Repeat the records. Each line must match exactly.

%%

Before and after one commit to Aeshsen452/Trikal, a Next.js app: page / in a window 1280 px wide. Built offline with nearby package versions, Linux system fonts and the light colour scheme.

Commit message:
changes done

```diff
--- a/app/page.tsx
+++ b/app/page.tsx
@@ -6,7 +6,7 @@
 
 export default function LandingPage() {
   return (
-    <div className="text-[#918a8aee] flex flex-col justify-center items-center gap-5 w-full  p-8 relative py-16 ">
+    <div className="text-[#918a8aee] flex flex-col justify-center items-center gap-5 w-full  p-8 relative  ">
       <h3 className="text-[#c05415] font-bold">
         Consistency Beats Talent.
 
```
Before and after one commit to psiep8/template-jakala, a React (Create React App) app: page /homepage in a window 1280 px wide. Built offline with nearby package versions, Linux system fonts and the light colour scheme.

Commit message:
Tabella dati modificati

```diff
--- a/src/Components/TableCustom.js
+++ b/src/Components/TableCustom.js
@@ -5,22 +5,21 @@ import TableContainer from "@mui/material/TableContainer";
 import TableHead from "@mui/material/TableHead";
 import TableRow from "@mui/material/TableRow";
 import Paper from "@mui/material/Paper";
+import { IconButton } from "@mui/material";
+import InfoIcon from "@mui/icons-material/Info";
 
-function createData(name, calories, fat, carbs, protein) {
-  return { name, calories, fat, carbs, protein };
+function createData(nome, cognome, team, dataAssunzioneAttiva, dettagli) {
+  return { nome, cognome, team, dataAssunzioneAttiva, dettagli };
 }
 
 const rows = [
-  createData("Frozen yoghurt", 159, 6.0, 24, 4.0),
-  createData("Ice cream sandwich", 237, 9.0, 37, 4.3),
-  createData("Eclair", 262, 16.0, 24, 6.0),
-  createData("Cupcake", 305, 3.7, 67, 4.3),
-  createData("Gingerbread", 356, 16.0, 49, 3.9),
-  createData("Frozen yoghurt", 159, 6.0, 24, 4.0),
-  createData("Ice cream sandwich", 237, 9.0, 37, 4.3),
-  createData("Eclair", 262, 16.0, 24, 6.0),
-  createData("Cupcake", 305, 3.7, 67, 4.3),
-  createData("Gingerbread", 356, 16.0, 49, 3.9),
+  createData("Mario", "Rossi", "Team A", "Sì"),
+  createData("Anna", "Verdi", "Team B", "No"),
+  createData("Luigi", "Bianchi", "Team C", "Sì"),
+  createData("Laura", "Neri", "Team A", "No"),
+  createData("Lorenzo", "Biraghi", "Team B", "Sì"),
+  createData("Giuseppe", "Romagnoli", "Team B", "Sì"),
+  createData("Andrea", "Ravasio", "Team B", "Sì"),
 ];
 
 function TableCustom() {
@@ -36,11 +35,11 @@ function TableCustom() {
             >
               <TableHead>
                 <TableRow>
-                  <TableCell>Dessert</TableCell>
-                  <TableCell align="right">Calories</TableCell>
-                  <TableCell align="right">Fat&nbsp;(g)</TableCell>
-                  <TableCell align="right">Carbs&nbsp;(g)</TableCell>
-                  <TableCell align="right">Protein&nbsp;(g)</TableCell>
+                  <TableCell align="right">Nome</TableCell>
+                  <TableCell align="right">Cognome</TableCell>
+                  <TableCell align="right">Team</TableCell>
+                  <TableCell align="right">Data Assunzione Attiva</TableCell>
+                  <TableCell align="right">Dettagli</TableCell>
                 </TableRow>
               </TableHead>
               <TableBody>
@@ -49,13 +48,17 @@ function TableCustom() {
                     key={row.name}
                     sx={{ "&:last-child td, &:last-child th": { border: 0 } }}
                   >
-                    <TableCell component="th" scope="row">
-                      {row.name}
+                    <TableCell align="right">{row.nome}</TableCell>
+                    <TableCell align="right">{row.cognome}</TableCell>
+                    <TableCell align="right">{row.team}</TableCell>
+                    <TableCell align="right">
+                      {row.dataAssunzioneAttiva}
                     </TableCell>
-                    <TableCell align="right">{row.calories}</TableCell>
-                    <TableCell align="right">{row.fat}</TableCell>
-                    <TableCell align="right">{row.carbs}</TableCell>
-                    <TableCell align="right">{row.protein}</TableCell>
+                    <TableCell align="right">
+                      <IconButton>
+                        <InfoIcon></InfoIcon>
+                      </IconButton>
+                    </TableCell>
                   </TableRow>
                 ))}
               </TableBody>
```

%%

Answer for this exercise:
Before and after one commit to Aeshsen452/Trikal, a Next.js app: page / in a window 1280 px wide. Built offline with nearby package versions, Linux system fonts and the light colour scheme.

Commit message:
changes done

```diff
--- a/app/page.tsx
+++ b/app/page.tsx
@@ -6,7 +6,7 @@
 
 export default function LandingPage() {
   return (
-    <div className="text-[#918a8aee] flex flex-col justify-center items-center gap-5 w-full  p-8 relative py-16 ">
+    <div className="text-[#918a8aee] flex flex-col justify-center items-center gap-5 w-full  p-8 relative  ">
       <h3 className="text-[#c05415] font-bold">
         Consistency Beats Talent.
 
```
Before and after one commit to psiep8/template-jakala, a React (Create React App) app: page /homepage in a window 1280 px wide. Built offline with nearby package versions, Linux system fonts and the light colour scheme.

Commit message:
Tabella dati modificati

```diff
--- a/src/Components/TableCustom.js
+++ b/src/Components/TableCustom.js
@@ -5,22 +5,21 @@ import TableContainer from "@mui/material/TableContainer";
 import TableHead from "@mui/material/TableHead";
 import TableRow from "@mui/material/TableRow";
 import Paper from "@mui/material/Paper";
+import { IconButton } from "@mui/material";
+import InfoIcon from "@mui/icons-material/Info";
 
-function createData(name, calories, fat, carbs, protein) {
-  return { name, calories, fat, carbs, protein };
+function createData(nome, cognome, team, dataAssunzioneAttiva, dettagli) {
+  return { nome, cognome, team, dataAssunzioneAttiva, dettagli };
 }
 
 const rows = [
-  createData("Frozen yoghurt", 159, 6.0, 24, 4.0),
-  createData("Ice cream sandwich", 237, 9.0, 37, 4.3),
-  createData("Eclair", 262, 16.0, 24, 6.0),
-  createData("Cupcake", 305, 3.7, 67, 4.3),
-  createData("Gingerbread", 356, 16.0, 49, 3.9),
-  createData("Frozen yoghurt", 159, 6.0, 24, 4.0),
-  createData("Ice cream sandwich", 237, 9.0, 37, 4.3),
-  createData("Eclair", 262, 16.0, 24, 6.0),
-  createData("Cupcake", 305, 3.7, 67, 4.3),
-  createData("Gingerbread", 356, 16.0, 49, 3.9),
+  createData("Mario", "Rossi", "Team A", "Sì"),
+  createData("Anna", "Verdi", "Team B", "No"),
+  createData("Luigi", "Bianchi", "Team C", "Sì"),
+  createData("Laura", "Neri", "Team A", "No"),
+  createData("Lorenzo", "Biraghi", "Team B", "Sì"),
+  createData("Giuseppe", "Romagnoli", "Team B", "Sì"),
+  createData("Andrea", "Ravasio", "Team B", "Sì"),
 ];
 
 function TableCustom() {
@@ -36,11 +35,11 @@ function TableCustom() {
             >
               <TableHead>
                 <TableRow>
-                  <TableCell>Dessert</TableCell>
-                  <TableCell align="right">Calories</TableCell>
-                  <TableCell align="right">Fat&nbsp;(g)</TableCell>
-                  <TableCell align="right">Carbs&nbsp;(g)</TableCell>
-                  <TableCell align="right">Protein&nbsp;(g)</TableCell>
+                  <TableCell align="right">Nome</TableCell>
+                  <TableCell align="right">Cognome</TableCell>
+                  <TableCell align="right">Team</TableCell>
+                  <TableCell align="right">Data Assunzione Attiva</TableCell>
+                  <TableCell align="right">Dettagli</TableCell>
                 </TableRow>
               </TableHead>
               <TableBody>
@@ -49,13 +48,17 @@ function TableCustom() {
                     key={row.name}
                     sx={{ "&:last-child td, &:last-child th": { border: 0 } }}
                   >
-                    <TableCell component="th" scope="row">
-                      {row.name}
+                    <TableCell align="right">{row.nome}</TableCell>
+                    <TableCell align="right">{row.cognome}</TableCell>
+                    <TableCell align="right">{row.team}</TableCell>
+                    <TableCell align="right">
+                      {row.dataAssunzioneAttiva}
                     </TableCell>
-                    <TableCell align="right">{row.calories}</TableCell>
-                    <TableCell align="right">{row.fat}</TableCell>
-                    <TableCell align="right">{row.carbs}</TableCell>
-                    <TableCell align="right">{row.protein}</TableCell>
+                    <TableCell align="right">
+                      <IconButton>
+                        <InfoIcon></InfoIcon>
+                      </IconButton>
+                    </TableCell>
                   </TableRow>
                 ))}
               </TableBody>
```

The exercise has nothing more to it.